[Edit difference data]
######
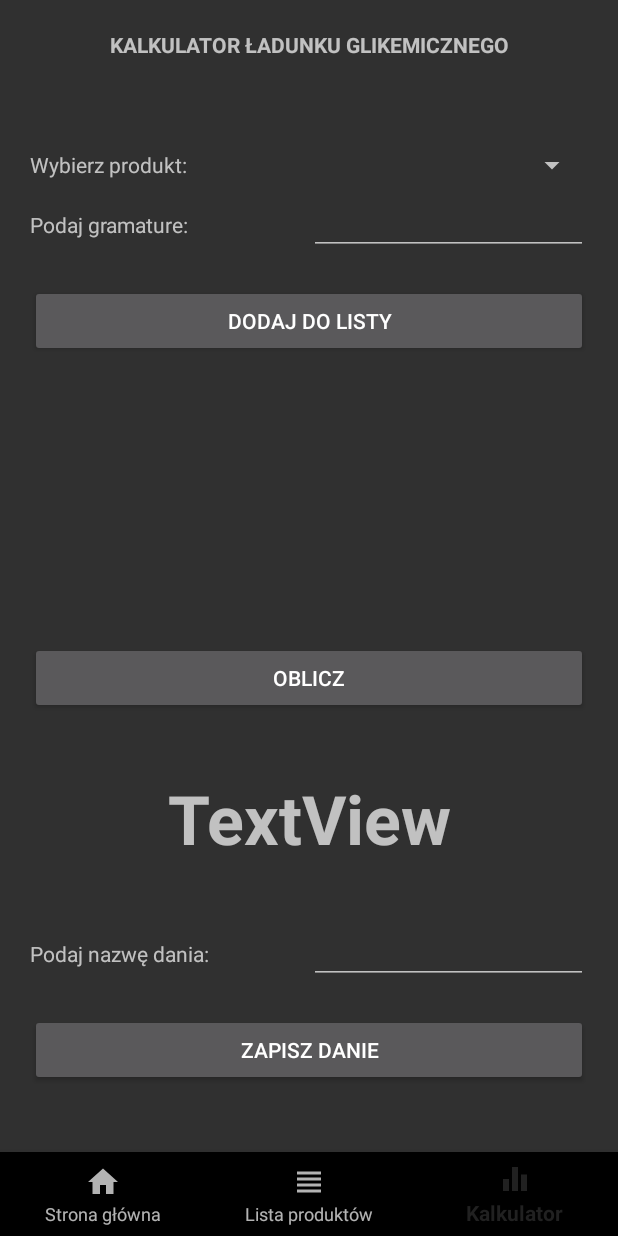
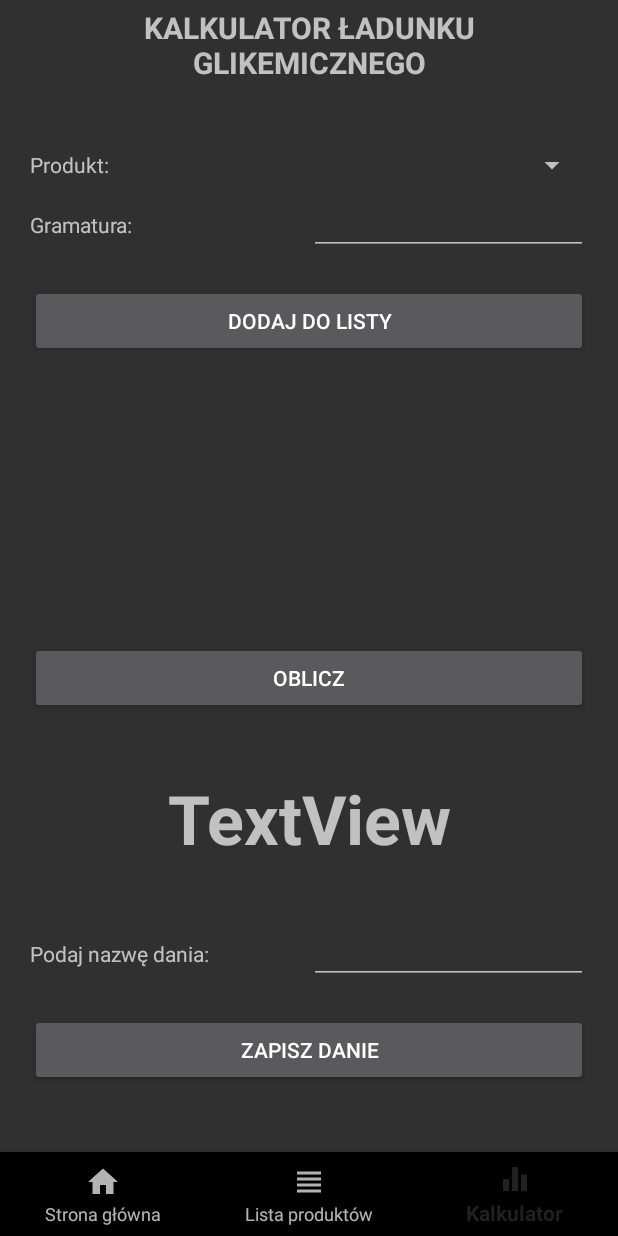
Before and after one commit to awochniak/mobileProgramming, an Android app: the screen it shows after launch (MainActivity), item 3 of the bottom bar chosen, on a phone screen of 412 x 824 dp. Run offline under Robolectric (Android 15) with nearby library versions, the phone set to English and light mode, and no system bars; our stand-ins replace Firebase (no records; nobody signed in at launch, a user with empty details on screens opened directly), Picasso; pictures from the network do not load.

```diff
--- a/app/src/main/AndroidManifest.xml
+++ b/app/src/main/AndroidManifest.xml
@@ -6,6 +6,7 @@
     <uses-permission android:name="android.permission.ACCESS_NETWORK_STATE" />
 
     <application
+        android:windowSoftInputMode="adjustPan"
         android:allowBackup="true"
         android:icon="@mipmap/ic_launcher"
         android:label="@string/app_name"
@@ -19,7 +20,7 @@
                 <category android:name="android.intent.category.LAUNCHER" />
             </intent-filter>
         </activity>
-        <activity android:name=".ui.ProductInfo"/>
+        <activity android:name=".ui.activities.ProductInfo" />
     </application>
 
 </manifest>
--- a/app/src/main/java/com/example/mobileprogramming/MainActivity.java
+++ b/app/src/main/java/com/example/mobileprogramming/MainActivity.java
@@ -7,9 +7,9 @@ import androidx.fragment.app.Fragment;
 import android.os.Bundle;
 import android.view.MenuItem;
 
-import com.example.mobileprogramming.ui.AboutFragment;
-import com.example.mobileprogramming.ui.HomeFragment;
-import com.example.mobileprogramming.ui.ListFragment;
+import com.example.mobileprogramming.ui.fragments.AboutFragment;
+import com.example.mobileprogramming.ui.fragments.HomeFragment;
+import com.example.mobileprogramming.ui.fragments.ListFragment;
 import com.google.android.material.bottomnavigation.BottomNavigationView;
 
 public class MainActivity extends AppCompatActivity {
--- /dev/null
+++ b/app/src/main/java/com/example/mobileprogramming/infrastructure/IngredientAdapter.java
@@ -0,0 +1,51 @@
+package com.example.mobileprogramming.infrastructure;
+
+import android.content.Context;
+import android.view.LayoutInflater;
+import android.view.View;
+import android.view.ViewGroup;
+import android.widget.ArrayAdapter;
+import android.widget.ImageView;
+import android.widget.TextView;
+
+import com.example.mobileprogramming.R;
+import com.example.mobileprogramming.model.Ingredient;
+import com.squareup.picasso.Picasso;
+
+import java.util.List;
+
+import androidx.annotation.NonNull;
+
+public class IngredientAdapter extends ArrayAdapter<Ingredient> {
+
+    private Context context;
+    int resource;
+
+    public IngredientAdapter(Context context, int resource, List<Ingredient> objects) {
+        super(context, resource, objects);
+        this.context = context;
+        this.resource = resource;
+    }
+
+    @NonNull
+    @Override
+    public View getView(int position, View convertView, ViewGroup parent) {
+
+        String name = getItem(position).getName();
+        double weight = getItem(position).getWeight();
+        String imgUrl = getItem(position).getImgUrl();
+
+        LayoutInflater inflater = LayoutInflater.from(context);
+        convertView = inflater.inflate(resource, parent, false);
+
+        TextView title = convertView.findViewById(R.id.ingrTitle);
+        TextView weightOfProduct = convertView.findViewById(R.id.ingrWeight);
+        ImageView imageView = convertView.findViewById(R.id.ingrImg);
+
+        title.setText(name);
+        weightOfProduct.setText(String.valueOf(weight));
+        Picasso.get().load(imgUrl).into(imageView);
+
+        return convertView;
+    }
+}
--- a/app/src/main/java/com/example/mobileprogramming/service/DBHelper.java
+++ b/app/src/main/java/com/example/mobileprogramming/service/DBHelper.java
@@ -15,6 +15,7 @@ import androidx.annotation.NonNull;
 
 public class DBHelper {
     public void getProducts(FirebaseDBCallback callback){
+        System.out.println("weszło");
         FirebaseDatabase database = FirebaseDatabase.getInstance();
         DatabaseReference ref = database.getReference(Config.PRODUCTS_COLLECTION_NAME);
 
--- /dev/null
+++ b/app/src/main/java/com/example/mobileprogramming/ui/fragments/AboutFragment.java
@@ -0,0 +1,118 @@
+package com.example.mobileprogramming.ui.fragments;
+
+import android.content.Intent;
+import android.graphics.Rect;
+import android.os.Bundle;
+import android.util.DisplayMetrics;
+import android.view.LayoutInflater;
+import android.view.View;
+import android.view.ViewGroup;
+import android.view.ViewTreeObserver;
+import android.view.inputmethod.EditorInfo;
+import android.widget.ArrayAdapter;
+import android.widget.Button;
+import android.widget.EditText;
+import android.widget.ListView;
+import android.widget.Spinner;
+import android.widget.TextView;
+
+import com.example.mobileprogramming.R;
+import com.example.mobileprogramming.infrastructure.IngredientAdapter;
+import com.example.mobileprogramming.model.Ingredient;
+import com.example.mobileprogramming.model.Product;
+import com.example.mobileprogramming.service.DBHelper;
+import com.google.android.material.bottomnavigation.BottomNavigationView;
+
+
+import java.util.ArrayList;
+import java.util.List;
+
+import androidx.fragment.app.Fragment;
+
+public class AboutFragment extends Fragment {
+
+    private DBHelper dbHelper = new DBHelper();
+    private List<Product> products = new ArrayList<>();
+    private List<Ingredient> ingredients = new ArrayList<>();
+    private List<String> spinnerArray = new ArrayList<>();
+    private IngredientAdapter adapter;
+    private ArrayAdapter<String> spinnerAdapter;
+
+    @Override
+    public View onCreateView(LayoutInflater inflater, ViewGroup container, Bundle savedInstanceState) {
+        return inflater.inflate(R.layout.calc_fragment, container, false);
+    }
+
+    @Override
+    public void onViewCreated(View view, Bundle savedInstanceState) {
+        super.onViewCreated(view, savedInstanceState);
+
+        BottomNavigationView navBar = getActivity().findViewById(R.id.bottom_navigation);
+
+        ListView listView = getActivity().findViewById(R.id.ingrListView);
+        EditText gram = getActivity().findViewById(R.id.weightValue);
+        EditText dishName = getActivity().findViewById(R.id.dishValue);
+        TextView title = getActivity().findViewById(R.id.dishName);
+        Button button = getActivity().findViewById(R.id.addButton);
+        Spinner spinner = getActivity().findViewById(R.id.spinnerValue);
+
+        hideNavbarWhenKeyboardAppear(navBar, gram);
+        bindElementWithListView(listView);
+        listenToButtonClick(gram, button);
+
+        dbHelper.getProducts(
+            products -> {
+                products.forEach(
+                    product -> {
+                        spinnerArray.add(product.getName());
+                        products.add(product);
+                    });
+                spinnerAdapter = new ArrayAdapter<String>(getContext(), android.R.layout.simple_spinner_item, spinnerArray);
+                spinnerAdapter.setDropDownViewResource(android.R.layout.simple_spinner_item);
+                spinner.setAdapter(spinnerAdapter);
+            }
+        );
+
+    }
+
+    private void hideNavbarWhenKeyboardAppear(BottomNavigationView navBar, EditText gram) {
+        gram.setImeOptions(EditorInfo.IME_ACTION_DONE);
+        gram.getViewTreeObserver().addOnGlobalLayoutListener(new ViewTreeObserver.OnGlobalLayoutListener() {
+            @Override
+            public void onGlobalLayout() {
+                if (keyboardShown(gram.getRootView())) {
+                    navBar.setVisibility(View.GONE);
+                } else {
+                    navBar.setVisibility(View.VISIBLE);
+                }
+            }
+        });
+    }
+
+    private void bindElementWithListView(ListView listView) {
+        adapter = new IngredientAdapter(getContext(), R.layout.ingredient, ingredients);
+        listView.setAdapter(adapter);
+    }
+
+    private void listenToButtonClick(EditText gram, Button button) {
+        button.setOnClickListener(v -> {
+            double weight = Double.parseDouble(gram.getText().toString());
+            Ingredient ingredient = new Ingredient(
+                    "dasd","dad" , weight
+            );
+            ingredients.add(ingredient);
+            adapter.notifyDataSetChanged();
+            gram.setText("");
+        });
+    }
+
+    private boolean keyboardShown(View rootView) {
+        final int softKeyboardHeight = 100;
+        Rect r = new Rect();
+        rootView.getWindowVisibleDisplayFrame(r);
+        DisplayMetrics dm = rootView.getResources().getDisplayMetrics();
+        int heightDiff = rootView.getBottom() - r.bottom;
+        return heightDiff > softKeyboardHeight * dm.density;
+    }
+
+}
--- /dev/null
+++ b/app/src/main/java/com/example/mobileprogramming/ui/fragments/HomeFragment.java
@@ -0,0 +1,42 @@
+package com.example.mobileprogramming.ui.fragments;
+
+import android.os.Bundle;
+import android.view.LayoutInflater;
+import android.view.View;
+import android.view.ViewGroup;
+
+import com.example.mobileprogramming.R;
+import com.example.mobileprogramming.config.Config;
+import com.example.mobileprogramming.model.Product;
+import com.google.firebase.database.DataSnapshot;
+import com.google.firebase.database.DatabaseError;
+import com.google.firebase.database.DatabaseReference;
+import com.google.firebase.database.FirebaseDatabase;
+import com.google.firebase.database.ValueEventListener;
+
+import java.util.ArrayList;
+import java.util.List;
+
+import androidx.annotation.NonNull;
+import androidx.annotation.Nullable;
+import androidx.fragment.app.Fragment;
+
+public class HomeFragment extends Fragment {
+    @Nullable
+    @Override
+    public View onCreateView(@NonNull LayoutInflater inflater, @Nullable ViewGroup container, @Nullable Bundle savedInstanceState) {
+
+/*
+
+        // kolekcja
+        DatabaseReference myRef = database.getReference();
+
+        dodawanie produktu
+        Product product = new Product("piwo", "napoje", 3.55, 0.2, 110, "https://twojbrowar.pl/2716-large_pp/polskie-jasne-zestaw-surowcow-na-piwo-domowe.jpg");
+
+        // dokument
+        myRef.child("piwo").setValue(product);*/
+
+        return inflater.inflate(R.layout.fragment_home,container, false);
+    }
+}
--- a/app/src/main/res/layout/calc_fragment.xml
+++ b/app/src/main/res/layout/calc_fragment.xml
@@ -1,10 +1,14 @@
 <?xml version="1.0" encoding="utf-8"?>
-<LinearLayout xmlns:android="http://schemas.android.com/apk/res/android"
+
+<ScrollView android:layout_height="match_parent" android:layout_width="match_parent"
+    xmlns:android="http://schemas.android.com/apk/res/android"
+    android:id="@+id/scrollView">
+
+    <LinearLayout
         android:orientation="vertical" android:layout_width="match_parent"
         android:layout_height="match_parent"
         android:layout_marginLeft="20dp"
         android:layout_marginRight="20dp"
-
         >
 
         <TextView
@@ -13,6 +17,7 @@
             android:layout_height="60dp"
             android:gravity="center"
             android:text="KALKULATOR ŁADUNKU GLIKEMICZNEGO"
+            android:textSize="20sp"
             android:textStyle="bold" />
 
         <Space
@@ -26,16 +31,18 @@
 
             <TextView
                 android:id="@+id/spinnerLabel"
-            android:layout_width="193dp"
+                android:layout_width="match_parent"
                 android:layout_height="match_parent"
                 android:layout_weight="1"
                 android:gravity="center_vertical"
-            android:text="Wybierz produkt:" />
+                android:text="Produkt:" />
 
             <Spinner
-            android:id="@+id/spinner"
-            android:layout_width="200sp"
-            android:layout_height="match_parent" />
+                android:id="@+id/spinnerValue"
+                android:layout_width="match_parent"
+                android:layout_height="match_parent"
+                android:layout_weight="1" />
+
         </LinearLayout>
 
         <LinearLayout
@@ -49,10 +56,12 @@
                 android:layout_height="match_parent"
                 android:layout_weight="1"
                 android:gravity="center_vertical"
-            android:text="Podaj gramature:" />
+                android:text="Gramatura:" />
 
             <EditText
-            android:id="@+id/editText2"
+                android:focusable="true"
+                android:focusableInTouchMode ="true"
+                android:id="@+id/weightValue"
                 android:layout_width="match_parent"
                 android:layout_height="match_parent"
                 android:layout_weight="1"
@@ -76,6 +85,7 @@
             android:layout_height="20sp" />
 
         <ListView
+            android:id="@+id/ingrListView"
             android:layout_width="match_parent"
             android:layout_height="150sp">
 
@@ -122,7 +132,9 @@
                 android:text="Podaj nazwę dania:" />
 
             <EditText
-            android:id="@+id/editText"
+                android:focusable="true"
+                android:focusableInTouchMode ="true"
+                android:id="@+id/dishValue"
                 android:layout_width="match_parent"
                 android:layout_height="match_parent"
                 android:layout_weight="1"
@@ -141,3 +153,4 @@
             android:text="Zapisz danie" />
 
     </LinearLayout>
+</ScrollView>
```
Also changed, not shown: app/src/main/java/com/example/mobileprogramming/model/Ingredient.java (added, +38 -0 lines), app/src/main/java/com/example/mobileprogramming/ui/activities/ProductInfo.java (added, +61 -0 lines), app/src/main/java/com/example/mobileprogramming/ui/fragments/ListFragment.java (added, +46 -0 lines), app/src/main/res/layout/ingredient.xml (added, +34 -0 lines). Lines whose indentation alone changed are shown as unchanged.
######
**WHAT THE TASK REQUIRES:** Count up the lines above in which the word "weightOfProduct" appears, and give nothing but that count.

**ANSWER:** 2